In the Upper Rhine region, the universities of Basel, Freiburg, Haute-Alsace and Strasbourg together with the Karlsruhe Institute of Technology (KIT) are breaking new ground in cross-border cooperation. They have initiated a trinational university grouping called “Eucor – The European Campus”, which is a university network covering teaching, research, innovation and administration. It provides doctoral candidates with a research landscape that goes beyond the potential of a single university.
The network strengthens common bonds, enjoys complementary aspects and creates synergies. Situated at the heart of Europe, with barely 200 kilometres between them, the five universities are uniting their potential and defining common visions. Their aim is to develop a distinct area of knowledge and research – one without walls or borders, and with great international appeal. They are therefore already on the path to creating a European university, as proposed by French President Emmanuel Macron in his keynote address on European policy at Sorbonne University in September 2017 and later reiterated by the European Council in December 2017.
Five universities, one campus
The concept behind the Upper Rhine region’s shared campus is innovative cross-border cooperation. For instance, doctoral candidates from all five universities can take courses at the GRACE Graduate Center of the University of Basel or at the University of Freiburg’s Center for Key Qualifications, and have the same rights to use all the services, such as libraries and canteens.
The universities are also developing concepts related to the shared use of research infrastructure, with the goal of making efficient use of resources, enabling synergies and multiplying the possibilities for research by doctoral candidates.
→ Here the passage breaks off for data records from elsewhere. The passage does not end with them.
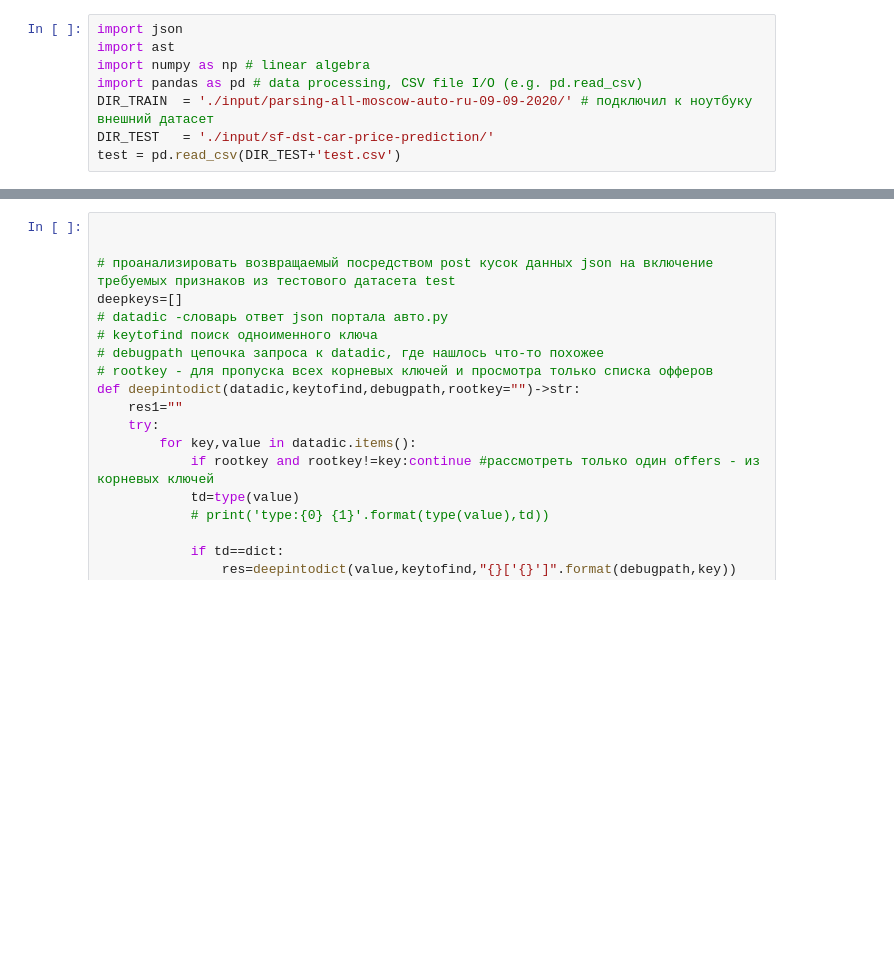
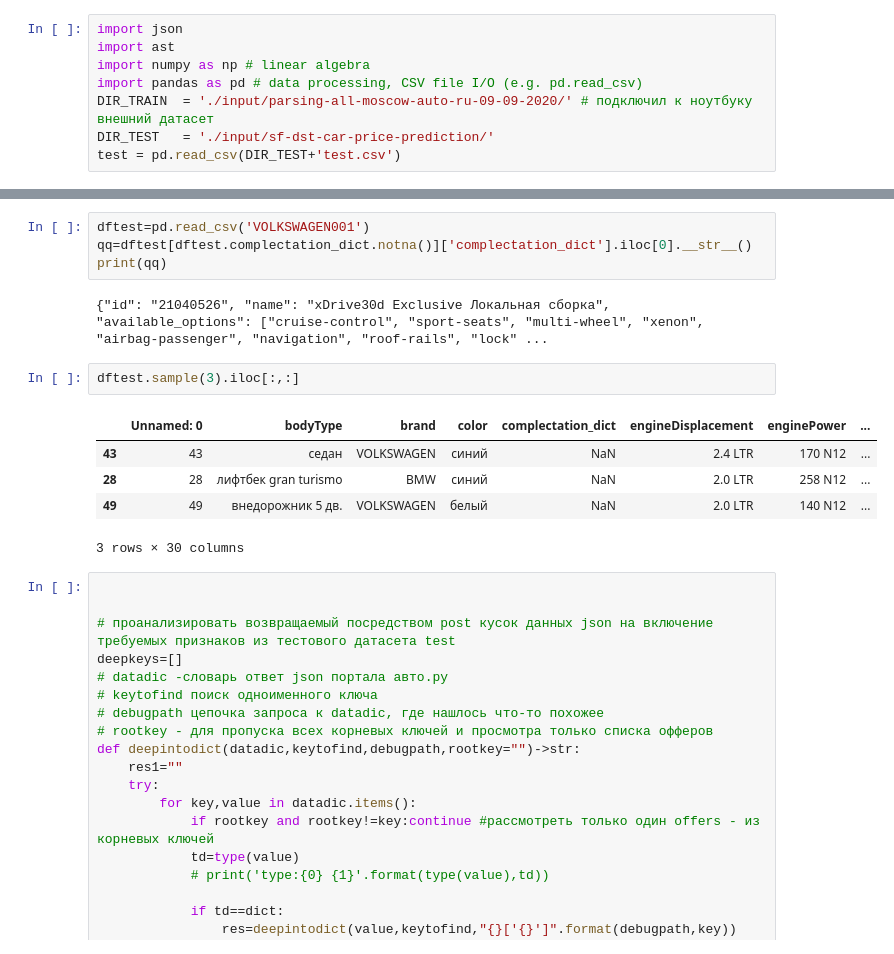
Before and after one commit to sawa25/module_6, a Jupyter notebook: getdata.ipynb, the cells around one changed output, grey strips where cells are left out. Cells and saved outputs as stored; diff of their text form; blank space fills up the shorter version.

```diff
--- a/getdata.ipynb
+++ b/getdata.ipynb
@@ -513,3 +592,17 @@ df.sample(38)
+# %%
+dftest=pd.read_csv('VOLKSWAGEN001')
+qq=dftest[dftest.complectation_dict.notna()]['complectation_dict'].iloc[0].__str__()
+print(qq)
+# %% [output]
+{"id": "21040526", "name": "xDrive30d Exclusive Локальная сборка", "available_options": ["cruise-control", "sport-seats", "multi-wheel", "xenon", "airbag-passenger", "navigation", "roof-rails", "lock" ...
+# %%
+dftest.sample(3).iloc[:,:]
+# %% [output]
+|  | Unnamed: 0 | bodyType | brand | color | complectation_dict | engineDisplacement | enginePower | ... |
+| 43 | 43 | седан | VOLKSWAGEN | синий | NaN | 2.4 LTR | 170 N12 | ... |
+| 28 | 28 | лифтбек gran turismo | BMW | синий | NaN | 2.0 LTR | 258 N12 | ... |
+| 49 | 49 | внедорожник 5 дв. | VOLKSWAGEN | белый | NaN | 2.0 LTR | 140 N12 | ... |
+3 rows × 30 columns
 # %%
 
 
```
Also changed, not shown: parts of 19 cells of this notebook.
Binational or trinational doctorates
Much cooperation already takes place in the field of doctoral studies. There is the cotutelle de thèse option, a joint doctoral supervision agreement between two or more different higher education institutions, which can lead to a binational or trinational doctoral degree. This aims to intensify international cooperation in research while simultaneously increasing the mobility of doctoral candidates. It creates the possibility of earning a doctoral degree at two universities at once, on the basis of one dissertation. In addition, there is also the possibility of earning a structured cross-border doctoral degree in shared doctoral colleges.
Doctoral candidates also benefit from cooperation between the universities in research as a whole. Some subject areas have established networks that promote the exchange of knowledge between researchers, doctoral candidates and other students at the five universities.
For instance, English specialists have the “Eucor English” network – a forum for intercultural exchange that brings together specialists in anglophone literature and culture as well as in linguistics at the partner universities. Each year the network organises workshops and trinational meetings and seminars for master’s and doctoral candidates to exchange the results of research and initiate joint projects. There are similar networks in neurosciences, Scandinavian studies and classical studies.
Enriched by diversity
The great added value of the project lies in the diversity and the wide variety of perspectives it brings. Combining various specialisations and approaches, which are often shaped by national ideas, raises new questions. Using different laboratories and facilities can be complementary and expand the options for a university. Intercultural exchange sharpens ideas and enriches research. It opens doctoral candidates to a research landscape that goes beyond the potential of a single university.
All views expressed in this article are those of the author(s) and do not necessarily reflect those of EUA.